http://www.the-infoshop.com/report/b...stem-cell.html



Clinical Study

British Journal of Cancer (2010) 102, 815–826. doi:10.1038/sj.bjc.6605553 www.bjcancer.com
Published online 9 February 2010
Side-population cells in luminal-type breast cancer have tumour-initiating cell properties, and are regulated by HER2 expression and signalling

T Nakanishi1,5, S Chumsri1, N Khakpour1, A H Brodie1, B Leyland-Jones2, A W Hamburger1, D D Ross1,3 and A M Burger4
  1. 1Departments of Medicine, Pathology, Pharmacology and Experimental Therapeutics, University of Maryland, School of Medicine, Marlene and Stewart Greenebaum Cancer Center (UMGCC), Baltimore, MD, USA
  2. 2Department of Hematology and Medical Oncology, Winship Cancer Center, Emory University, Atlanta, GA, USA
  3. 3Baltimore VA Medical Center, Baltimore, MD, USA
  4. 4Barbara Ann Karmanos Cancer Institute and Department of Pharmacology, Wayne State University, Detroit, MI, USA
Correspondence: Dr AM Burger, Department of Pharmacology, Wayne State University, Hudson-Webber Cancer Research Center, Barbara Ann Karmanos Cancer Institute, Rm 640.2, 4100 John R. Street, Detroit, MI 48201, USA; E-mail: amburger@wayne.edu
5Current address: Kanazawa University School of Pharmaceutical Sciences, Kanazawa, Japan.
Received 18 August 2009; Revised 21 December 2009; Accepted 22 December 2009; Published online 9 February 2010.

Top of pageAbstract

Background:

The expression of side-population (SP) cells and their relation to tumour-initiating cells (T-ICs) have been insufficiently studied in breast cancer (BC). We therefore evaluated primary cell cultures derived from patients and a panel of human BC cell lines with luminal- or basal-molecular signatures for the presence of SP and BC stem cell markers.

Methods:

The SPs from luminal-type BC were analysed for BC T-IC characteristics, including human epidermal growth factor receptor 2 (HER2), ERα, IGFBP7 expression and their ability to initiate tumours in non-obese diabetic severe combined immunodeficiency (NOD/SCID) mice. Pharmacological modulators were used to assess the effects of HER2 signalling and breast cancer-resistance protein (BCRP) expression on SPs.

Results:

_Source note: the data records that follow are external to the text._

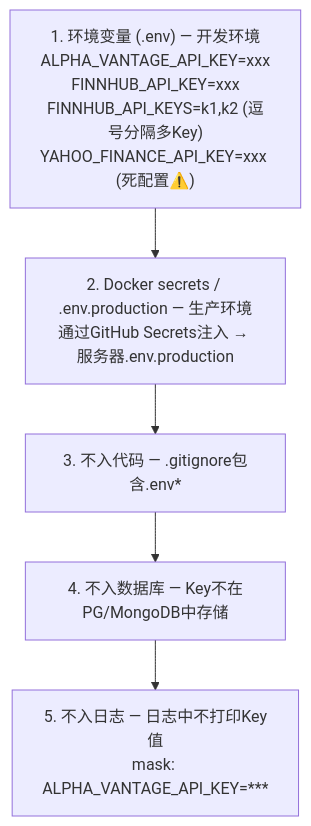
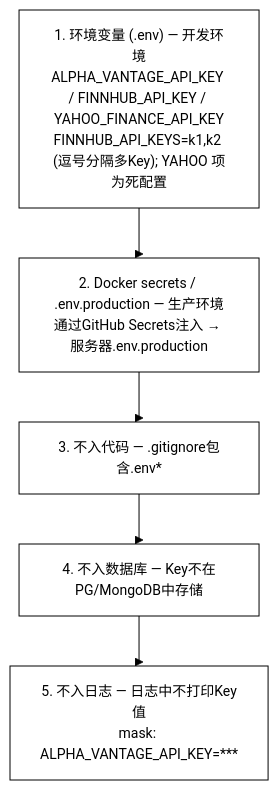
Before and after one commit to onceme/instantboard: the second of 2 diagrams in docs/design/data-sources.md, drawn with Mermaid. The commit also changed other lines of this file and 11 other files, not shown here.

````diff
--- a/docs/design/data-sources.md
+++ b/docs/design/data-sources.md
@@ -438,12 +439,13 @@
 ```mermaid
+%%{init: {"theme": "base", "themeVariables": {"background": "#ffffff", "primaryColor": "#ffffff", "primaryTextColor": "#000000", "primaryBorderColor": "#000000", "lineColor": "#000000", "secondaryColor": "#ffffff", "secondaryTextColor": "#000000", "secondaryBorderColor": "#000000", "tertiaryColor": "#ffffff", "tertiaryTextColor": "#000000", "tertiaryBorderColor": "#000000", "edgeLabelBackground": "#ffffff", "textColor": "#000000", "nodeTextColor": "#000000", "mainBkg": "#ffffff", "nodeBorder": "#000000", "clusterBkg": "#ffffff", "clusterBdr": "#000000", "clusterTextColor": "#000000", "titleColor": "#000000", "fontSize": "14px"}, "flowchart": {"curve": "step", "nodeSpacing": 40, "rankSpacing": 50, "wrappingWidth": 180, "useMaxWidth": true}}}%%
 graph TD
-    env["1. 环境变量 (.env) — 开发环境<br/>ALPHA_VANTAGE_API_KEY=xxx<br/>FINNHUB_API_KEY=xxx<br/>FINNHUB_API_KEYS=k1,k2 (逗号分隔多Key)<br/>YAHOO_FINANCE_API_KEY=xxx (死配置⚠️)"]
+    env["1. 环境变量 (.env) — 开发环境<br/>ALPHA_VANTAGE_API_KEY / FINNHUB_API_KEY / YAHOO_FINANCE_API_KEY<br/>FINNHUB_API_KEYS=k1,k2 (逗号分隔多Key); YAHOO 项为死配置"]
     secrets["2. Docker secrets / .env.production — 生产环境<br/>通过GitHub Secrets注入 → 服务器.env.production"]
     no_code["3. 不入代码 — .gitignore包含.env*"]
     no_db["4. 不入数据库 — Key不在PG/MongoDB中存储"]
     no_log["5. 不入日志 — 日志中不打印Key值<br/>mask: ALPHA_VANTAGE_API_KEY=***"]
     env --> secrets
     secrets --> no_code
     no_code --> no_db
     no_db --> no_log
 ```
````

The SP was more prevalent in the luminal subtype of BC compared with the basal subtype. HER2 expression was significantly correlated with the occurrence of an SP (r2=0.75, P=0.0003). Disappearance of SP in the presence of Ko143, a specific inhibitor of the ATP-binding cassette transporter BCRP, suggests that BCRP is the predominant transporter expressed in this population. The SP also decreased in the presence of HER2 signalling inhibitors AG825 or trastuzumab, strengthening the notion that HER2 contributed to the SP phenotype, likely through downstream AKT signalling. The SP cells from luminal-type MCF-7 cells with enforced expression of HER2, and primary cells with luminal-like properties from a BC patient, displayed enrichment in cells capable of repopulating tumours in NOD/SCID mice. Engraftment of SP cells was inhibited by pretreatment with AG825 or by in vivo treatment with trastuzumab.

Interpretation:

Our findings indicate an important role of HER2 in regulating SP and hence T-ICs in BC, which may account for the poor responsiveness of HER2-positive BCs to chemotherapy, as well as their aggressiveness.

Keywords:

SP, BC, luminal, HER2, T-ICs
__________________

Mom's treatment history (link)
Rich66 is offline   Reply With Quote
Reply

Thread Tools
Display Modes

Posting Rules
You may not post new threads
You may not post replies
You may not post attachments
You may not edit your posts

BB code is On
Smilies are On
[IMG] code is On
HTML code is On

Forum Jump


All times are GMT -7. The time now is 10:40 PM.


Powered by vBulletin® Version 3.8.7
Copyright ©2000 - 2020, vBulletin Solutions, Inc.
Copyright HER2 Support Group 2007
free webpage hit counter